Thursday, June 6
8:30 AM - 5:00 PM. Day two of a three day public workshop hosted by the FTC on proposed amendments to the Telemarketing Sales Rule, including the potential development and implementation of a national do not call list. See, FTC release and agenda.
10:00 AM. The House Judiciary Committee will meet to mark up several bills, including HR 3215, the Combatting Illegal Gambling Reform and Modernization Act (Goodlatte Internet gambling bill), and HR 4623, the Child Obscenity and Pormography Prevention Act of 2002. Audio Webcast. Press contact: Jeff Lungren or Terry Shawn at 202 225-2492. Location: Room 2141, Rayburn Building.
TIME? The Senate Commerce Committee's Subcommittee on Communications will hold a hearing titled Universal Service Fund. Press contact: Andy Davis 224-6654. Location: Room 253, Russell Senate Office Building.
8:00 AM - 5:00 PM. The Institute for International Research (IIR) and ComCare will host a conference titled e-SAFETY: Delivering Communications & Information Technology Solutions for 21st Century Public Safety. Sen. Conrad Burns (R-MT) will give a keynote address at 8:30 AM. The price to attend is $695. See, IIR notice. Location: Ronald Reagan Building, 1300 Pennsylvania Ave., NW.

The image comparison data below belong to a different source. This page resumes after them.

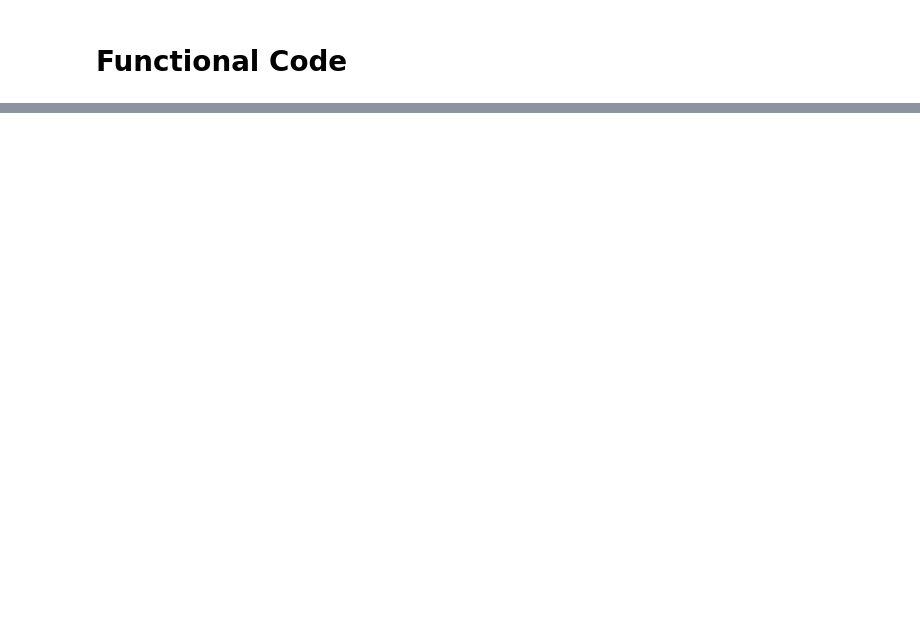
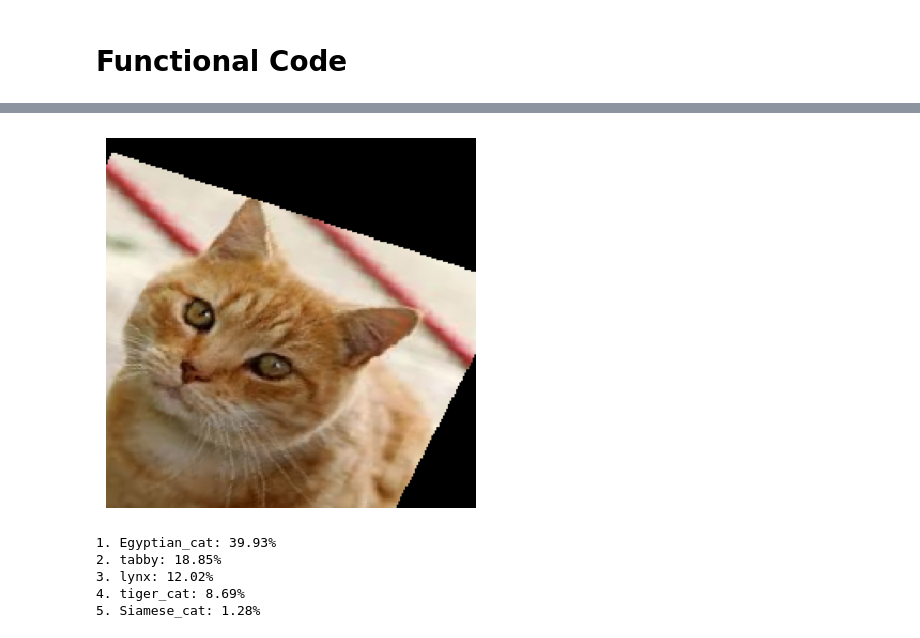
Before and after one commit to Saifullah785/Computer_Vision_Projects, a Jupyter notebook: Project_01_Image_Classification_with_MobileNetV2/Project_01_Image_Classification_with_MobileNetV2.ipynb, the cells around one changed output, grey strips where cells are left out. Drawn from its saved outputs; the diff is of its cells as text; code cells hidden in the pictures; blank space fills up the shorter version.

Commit message:
Created using Colab while practicing the code in the Project_01_Image_Classification_with_MobileNetV2

```diff
--- a/Project_01_Image_Classification_with_MobileNetV2/Project_01_Image_Classification_with_MobileNetV2.ipynb
+++ b/Project_01_Image_Classification_with_MobileNetV2/Project_01_Image_Classification_with_MobileNetV2.ipynb
@@ -11,5 +16,6 @@ model = MobileNetV2(weights='imagenet')
 # %%
-img_path = ""
+# Load, preprocess, and predict the class of a single image.
+img_path = "/content/drive/MyDrive/cat.jpg"
 img = image.load_img(img_path, target_size=(224, 224))
 img_array = image.img_to_array(img)
 img_array = np.expand_dims(img_array, axis=0)
@@ -19,5 +25,5 @@ predictions = model.predict(img_array)
 
 decoded_predictions = decode_predictions(predictions, top=3)[0]
 
-for i (imagenet_id, label, score) in enumerate(decoded_predictions):
+for i, (imagenet_id, label, score) in enumerate(decoded_predictions):
     print(f"{i + 1}. {label}: {score * 100:.2f}%")
@@ -24,6 +37,7 @@ for i (imagenet_id, label, score) in enumerate(decoded_predictions):
 # %% [markdown]
 # **Functional Code**
 # %%
+# Define a function to predict image class, display the image, and print top predictions.
 def predict_image_class(img_path):
 
   img = image.load_img(img_path, target_size=(224, 224))
@@ -43,5 +57,6 @@ def predict_image_class(img_path):
     print(f"{i + 1}. {label}: {score * 100:.2f}%")
 
 
-img_path = " "
+img_path = "/content/drive/MyDrive/aug/_0_1076.png"
 predict_image_class(img_path)
+# %% [output]
@@ -47,0 +64,6 @@ predict_image_class(img_path)
+[figure, added]
+1. Egyptian_cat: 39.93%
+2. tabby: 18.85%
+3. lynx: 12.02%
+4. tiger_cat: 8.69%
+5. Siamese_cat: 1.28%
```
Also changed, not shown: parts of 9 cells of this notebook.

Deadline to submit comments to the SEC regarding its proposed rule amending the Investment Advisers Act of 1940 to exempt certain investment advisers that provide advisory services through the Internet from the prohibition on SEC registration set out in § 203A of the Act. The amendments would permit these advisers to register with the SEC instead of with state securities authorities. See, notice in the Federal Register.